------ GIVEN INFORMATION ------
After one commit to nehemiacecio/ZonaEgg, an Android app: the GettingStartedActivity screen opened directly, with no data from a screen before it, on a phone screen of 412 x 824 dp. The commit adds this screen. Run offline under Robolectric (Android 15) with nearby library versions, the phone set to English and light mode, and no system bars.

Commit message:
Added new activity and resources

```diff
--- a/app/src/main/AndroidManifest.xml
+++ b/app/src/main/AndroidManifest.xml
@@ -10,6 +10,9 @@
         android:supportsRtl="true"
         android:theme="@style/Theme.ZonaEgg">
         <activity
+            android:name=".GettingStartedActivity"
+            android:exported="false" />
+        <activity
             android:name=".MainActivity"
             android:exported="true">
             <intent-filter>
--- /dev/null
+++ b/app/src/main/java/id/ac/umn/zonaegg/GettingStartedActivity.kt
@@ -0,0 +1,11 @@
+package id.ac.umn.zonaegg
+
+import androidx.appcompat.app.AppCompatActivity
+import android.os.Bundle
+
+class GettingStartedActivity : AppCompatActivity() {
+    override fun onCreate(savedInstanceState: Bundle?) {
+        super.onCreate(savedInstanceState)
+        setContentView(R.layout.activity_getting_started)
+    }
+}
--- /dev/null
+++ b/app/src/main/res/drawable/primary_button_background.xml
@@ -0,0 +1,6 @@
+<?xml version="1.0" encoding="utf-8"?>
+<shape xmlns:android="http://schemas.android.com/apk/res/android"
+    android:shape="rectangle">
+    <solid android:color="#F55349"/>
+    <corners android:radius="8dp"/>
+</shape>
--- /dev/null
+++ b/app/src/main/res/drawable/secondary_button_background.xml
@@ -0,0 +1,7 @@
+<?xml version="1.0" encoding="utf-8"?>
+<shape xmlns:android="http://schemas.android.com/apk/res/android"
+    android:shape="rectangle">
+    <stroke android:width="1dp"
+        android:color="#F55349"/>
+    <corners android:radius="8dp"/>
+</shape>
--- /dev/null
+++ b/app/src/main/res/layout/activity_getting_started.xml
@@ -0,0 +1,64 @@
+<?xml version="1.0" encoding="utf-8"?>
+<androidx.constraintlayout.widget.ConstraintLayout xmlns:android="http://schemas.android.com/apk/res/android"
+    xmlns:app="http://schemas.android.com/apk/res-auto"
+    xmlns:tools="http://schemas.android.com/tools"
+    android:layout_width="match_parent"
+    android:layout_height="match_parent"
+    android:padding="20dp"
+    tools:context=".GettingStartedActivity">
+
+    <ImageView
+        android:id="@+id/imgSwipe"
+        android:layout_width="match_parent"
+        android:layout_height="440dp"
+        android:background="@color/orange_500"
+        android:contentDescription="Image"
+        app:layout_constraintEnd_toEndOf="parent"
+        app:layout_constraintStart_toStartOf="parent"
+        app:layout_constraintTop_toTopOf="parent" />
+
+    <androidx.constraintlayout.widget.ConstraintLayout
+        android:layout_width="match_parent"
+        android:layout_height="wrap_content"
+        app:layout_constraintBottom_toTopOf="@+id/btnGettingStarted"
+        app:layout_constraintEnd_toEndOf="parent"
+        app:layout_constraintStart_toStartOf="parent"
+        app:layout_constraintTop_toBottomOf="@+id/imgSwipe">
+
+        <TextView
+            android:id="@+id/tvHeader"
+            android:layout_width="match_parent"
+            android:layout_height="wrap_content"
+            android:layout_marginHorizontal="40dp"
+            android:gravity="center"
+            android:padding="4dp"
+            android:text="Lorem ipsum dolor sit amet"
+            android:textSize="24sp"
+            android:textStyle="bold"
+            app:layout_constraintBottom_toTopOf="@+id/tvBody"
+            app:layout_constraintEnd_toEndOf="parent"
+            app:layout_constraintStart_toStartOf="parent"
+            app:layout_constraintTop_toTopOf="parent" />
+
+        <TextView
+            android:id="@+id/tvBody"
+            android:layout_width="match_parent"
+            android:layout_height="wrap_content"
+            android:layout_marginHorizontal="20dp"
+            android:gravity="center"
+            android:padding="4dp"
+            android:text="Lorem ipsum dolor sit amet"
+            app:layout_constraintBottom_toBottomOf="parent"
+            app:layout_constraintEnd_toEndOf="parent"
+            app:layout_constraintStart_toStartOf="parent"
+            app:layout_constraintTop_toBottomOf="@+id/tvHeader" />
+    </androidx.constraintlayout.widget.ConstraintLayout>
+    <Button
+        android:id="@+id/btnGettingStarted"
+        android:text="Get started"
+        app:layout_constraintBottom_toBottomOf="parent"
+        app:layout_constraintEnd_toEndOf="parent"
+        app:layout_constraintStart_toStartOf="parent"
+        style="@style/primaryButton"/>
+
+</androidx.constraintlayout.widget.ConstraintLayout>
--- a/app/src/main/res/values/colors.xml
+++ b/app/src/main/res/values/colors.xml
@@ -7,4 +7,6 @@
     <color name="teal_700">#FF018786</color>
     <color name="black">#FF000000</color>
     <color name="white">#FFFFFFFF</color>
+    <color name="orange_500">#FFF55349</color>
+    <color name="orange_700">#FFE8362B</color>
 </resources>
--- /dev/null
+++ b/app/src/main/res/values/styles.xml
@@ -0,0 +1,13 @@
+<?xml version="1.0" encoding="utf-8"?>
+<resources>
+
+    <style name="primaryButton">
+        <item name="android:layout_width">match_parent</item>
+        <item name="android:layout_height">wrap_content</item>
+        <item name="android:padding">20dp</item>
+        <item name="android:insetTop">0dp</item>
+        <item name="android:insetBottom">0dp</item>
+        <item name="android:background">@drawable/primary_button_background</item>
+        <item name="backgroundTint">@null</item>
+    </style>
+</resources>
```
------
:: EXERCISE DESCRIPTION ::
Your answer should consist of the lines from the listing that hold the word "values".

:: RESPONSE TO THIS EXERCISE ::
--- a/app/src/main/res/values/colors.xml
+++ b/app/src/main/res/values/colors.xml
+++ b/app/src/main/res/values/styles.xml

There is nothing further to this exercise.